Keywords:disaster information, evacuation behavior
In recent years, heavy rains and typhoons that have never been experienced in the past have attacked Japan, such as Northern Kyushu District Heavy Rain in 2017 and Heavy rain in July, 2018, due to the effects of climate change, leaving large damages in various places. In natural phenomena never experienced in the past, actions that protect lives, in other words, appropriate evacuation are required. Evacuation information that triggers evacuation is important, but in some cases, because it will create residents who don’t take initiative for their evacuation, various discussions have been made on when and how to use and how to utilize evacuation information. In the case of the Izu Oshima Sediment disaster that occurred due to heavy rain accompanying Typhoon Wipha in 2013, the evacuation recommendation was not issued, and in Hiroshima landslide disaster caused by the Heavy Rain in August, 2014, the delay of the evacuation information was pointed out. Following these issues, the "Guidelines on evacuation advisory" was revised in the year of 2017. However, there remains room for discussion as to whether these information are linked to evacuation behaviors. In this paper, we discuss these issues.

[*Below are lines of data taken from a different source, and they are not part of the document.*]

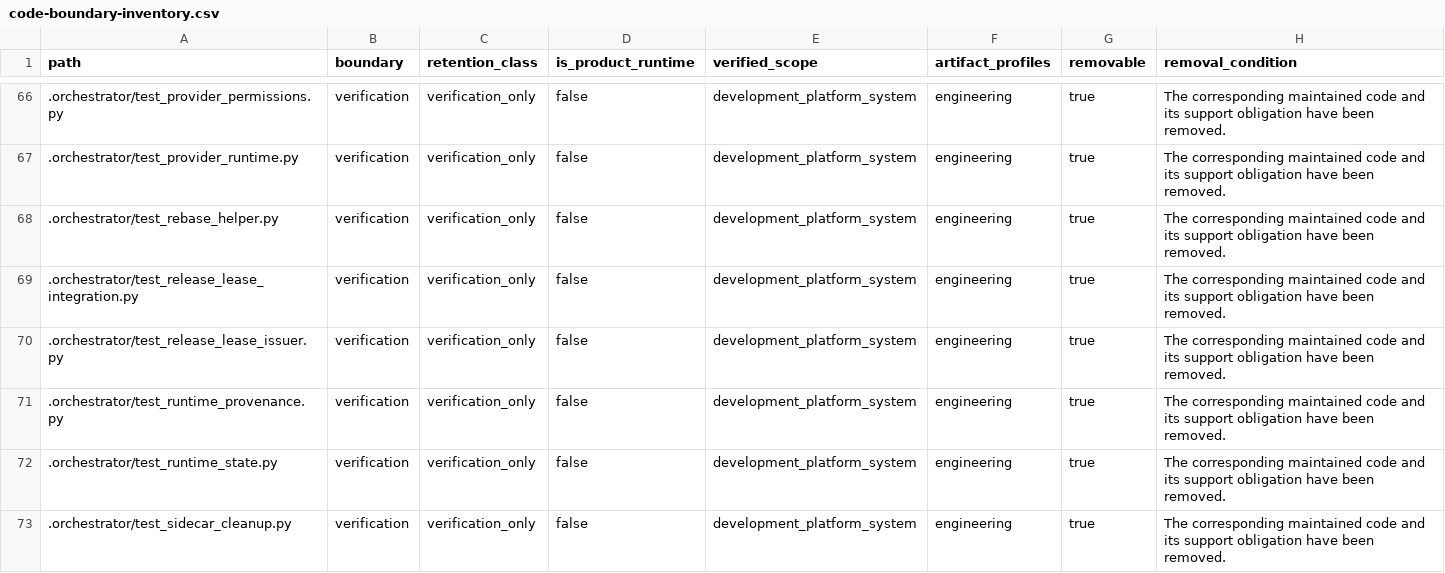
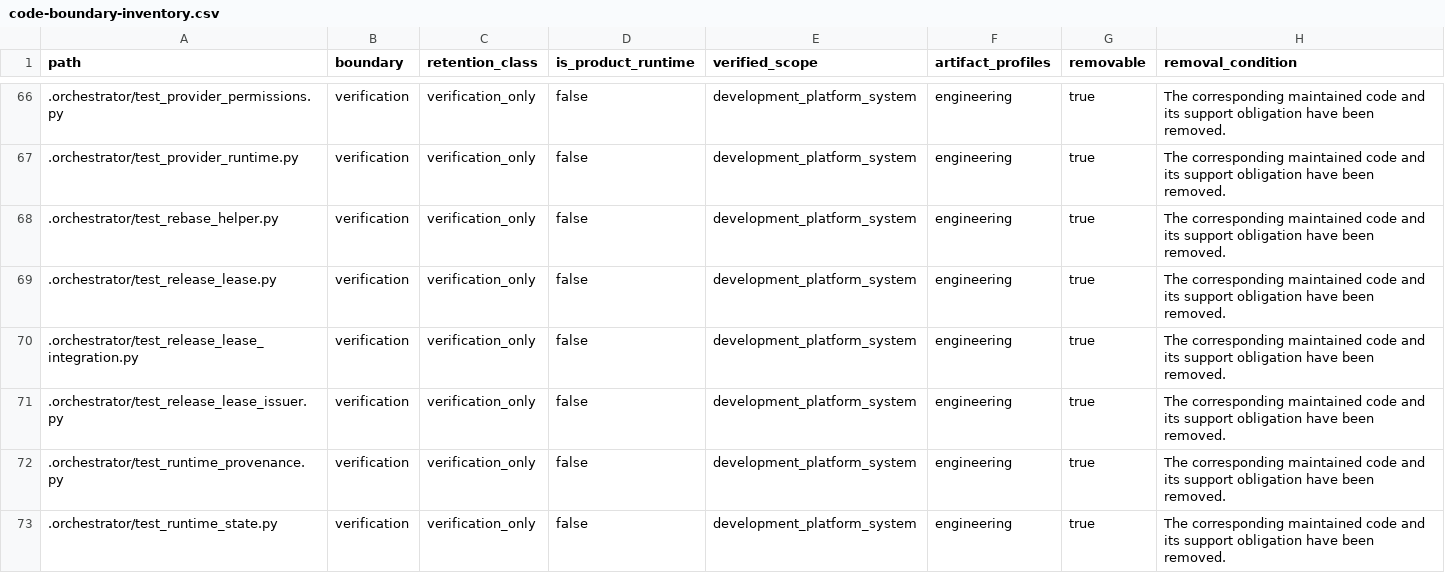
Before and after one commit to alfloop-dev/odayplus, a CSV file: docs/audits/code-boundary-inventory.csv, drawn as a sheet; only a part is shown, gaps mark what is left out; the shorter side is filled out with more unchanged rows; the diff names each change by its address in the sheet, - before the commit and + after, or states it on an @@ line.

```diff
--- a/docs/audits/code-boundary-inventory.csv
+++ b/docs/audits/code-boundary-inventory.csv
+row 69: .orchestrator/test_release_lease.py | verification | verification_only | false | development_platform_system | engineering | true | The corresponding maintained code and its support obligation have been removed.
```
Also changed, not shown: 1 other file.
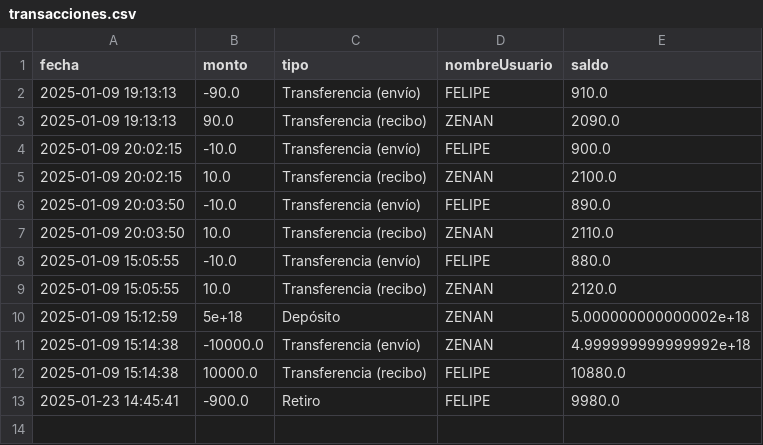
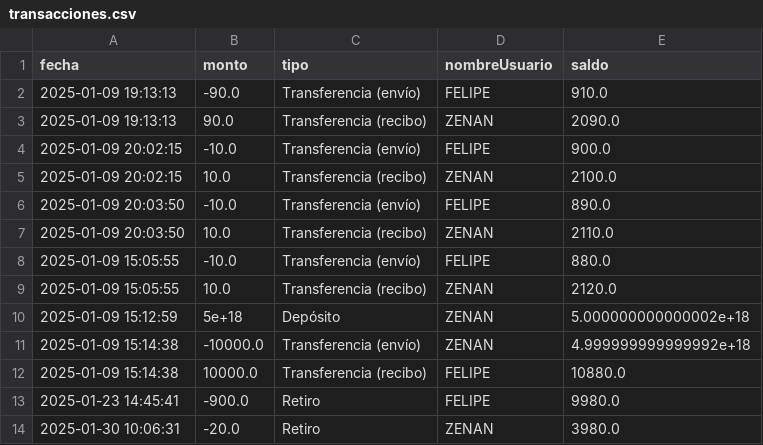
Before and after one commit to FelipeM197/ProyectoFinalProgramacion, a CSV file: transacciones.csv, drawn as a sheet; the diff names each change by its address in the sheet, - before the commit and + after, or states it on an @@ line.

```diff
--- a/transacciones.csv
+++ b/transacciones.csv
+row 14: 2025-01-30 10:06:31 | -20.0 | Retiro | ZENAN | 3980.0
```
Also changed, not shown: 2 other files.
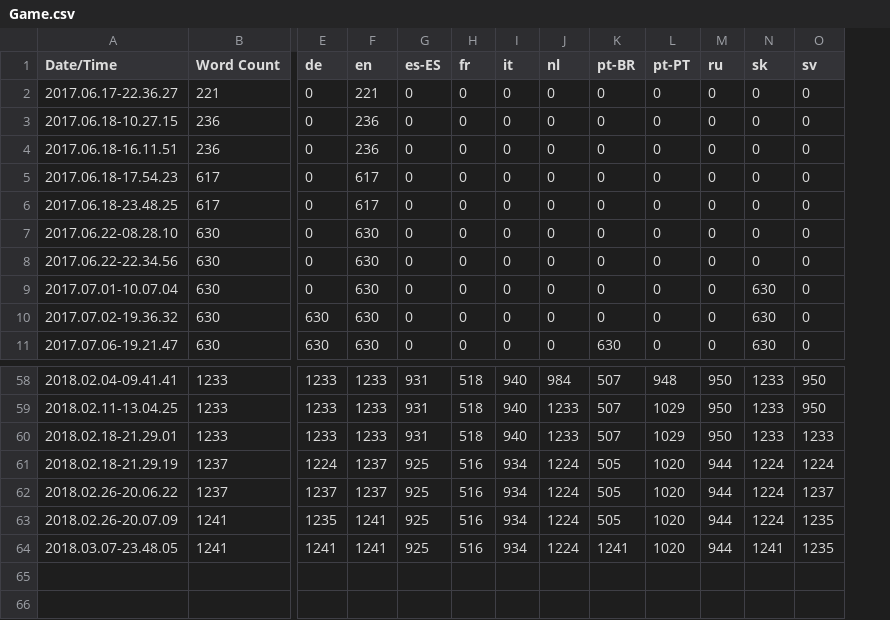
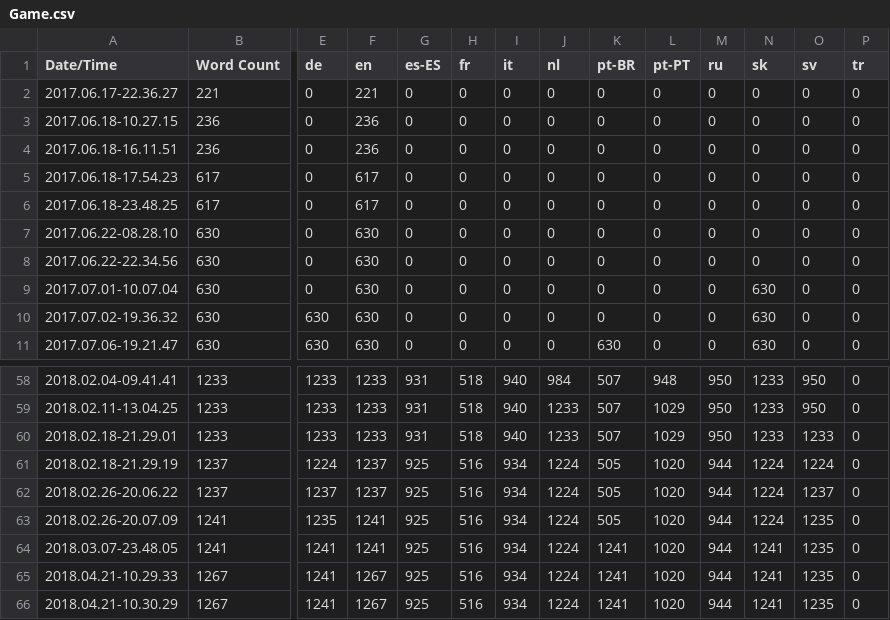
Before and after one commit to alanedwardes/Insulam.Localization, a CSV file: Game/Game.csv, drawn as a sheet; only a part is shown, gaps mark what is left out; rows hold the shown columns only; the diff names each change by its address in the sheet, - before the commit and + after, or states it on an @@ line.

Commit message:
Re-exports all localisations. Adds Turkish Game.po.

```diff
--- a/Game/Game.csv
+++ b/Game/Game.csv
+column P (tr), rows 2-11: all 0; rows 58-64: all 0
+row 65: 2018.04.21-10.29.33 | 1267 | 1241 | 1267 | 925 | 516 | 934 | 1224 | 1241 | 1020 | 944 | 1241 | 1235 | 0
+row 66: 2018.04.21-10.30.29 | 1267 | 1241 | 1267 | 925 | 516 | 934 | 1224 | 1241 | 1020 | 944 | 1241 | 1235 | 0
```
Also changed, not shown: 42 other files.
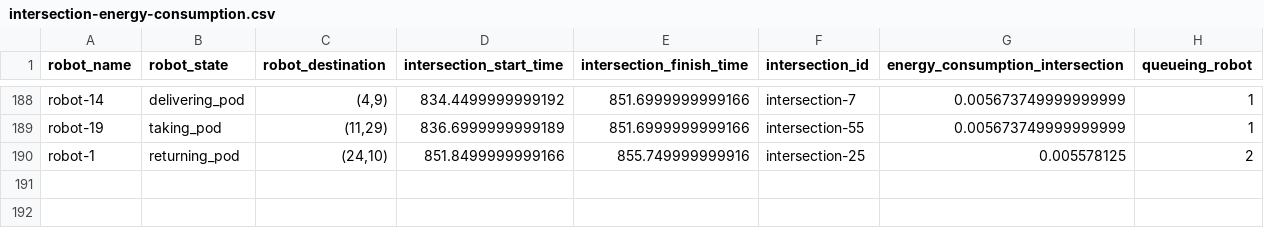
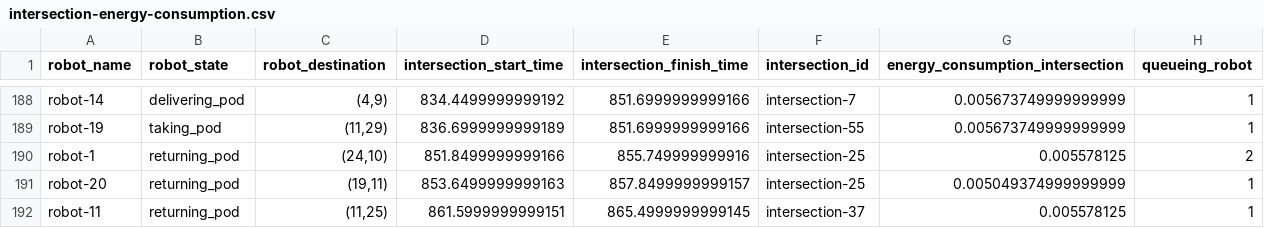
Before and after one commit to nnimab/RMFS-Traffic-Optimization-NERL, a CSV file: result/2025-03-02-230336/intersection-energy-consumption.csv, drawn as a sheet; only a part is shown, gaps mark what is left out; the diff names each change by its address in the sheet, - before the commit and + after, or states it on an @@ line.

```diff
--- a/result/2025-03-02-230336/intersection-energy-consumption.csv
+++ b/result/2025-03-02-230336/intersection-energy-consumption.csv
+row 191: robot-20 | returning_pod | (19,11) | 853.6499999999163 | 857.8499999999157 | intersection-25 | 0.005049374999999999 | 1
+row 192: robot-11 | returning_pod | (11,25) | 861.5999999999151 | 865.4999999999145 | intersection-37 | 0.005578125 | 1
```
Also changed, not shown: data/input/assign_order.csv, result/2025-03-02-230336/order-finished.csv, 5 other files.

2. Evacuation Information and Expected Behavior
In the "Guidelines on evacuation advisory", it is recommended to prepare criteria according to local circumstances about evacuation preparation, evacuation recommendation, and evacuation order from the view points of receivers. Evacuation actions were defined as follows;
(1) evacuation to the "urgent evacuation places" which are designated by administration,
(2) evacuation to the "safe place nearby", and
(3) movement to more secure room inside the building.
3. Temporal Resolution of Evacuation Information
In floods caused by heavy rain and sediment-related disasters, evacuation information will be announced in conjunction with time prediction of rainfall. In recent years, the occurrence of disasters is often expected to be late at night, but even if disaster information is announced at midnight, in many cases it cannot lead to evacuation behavior. Considering this, evacuation is proceeding from the time zone where evacuation behavior can be taken, but evacuation information in the absence of sense of crisis often leads to evacuation behavior.
4. Spatial Resolution of Evacuation Information
Evacuation information is generally presented to certain areas rather than to individual units. This spatial resolution does not have unified standards, but it varies from local governments. When the area is large, there are many places where high risk and low risk are mixed within the area, and many residents judge that it is not necessary to take evacuation action. However, it is difficult for the municipalities that do not allocate adequate personnel to respond to disasters, it is difficult to narrow down the areas further and it is difficult to judge whether evacuation should be made for each door.
Residents cannot be judged of evacuation behavior by evacuation information unless they know its time resolution and spatial resolution. In order to properly receive these information and to take appropriate action, it is necessary for residents to raise their awareness. In order to realize this, it is required not only to prepare administrative policies but also to arrange arrangements in the region and home.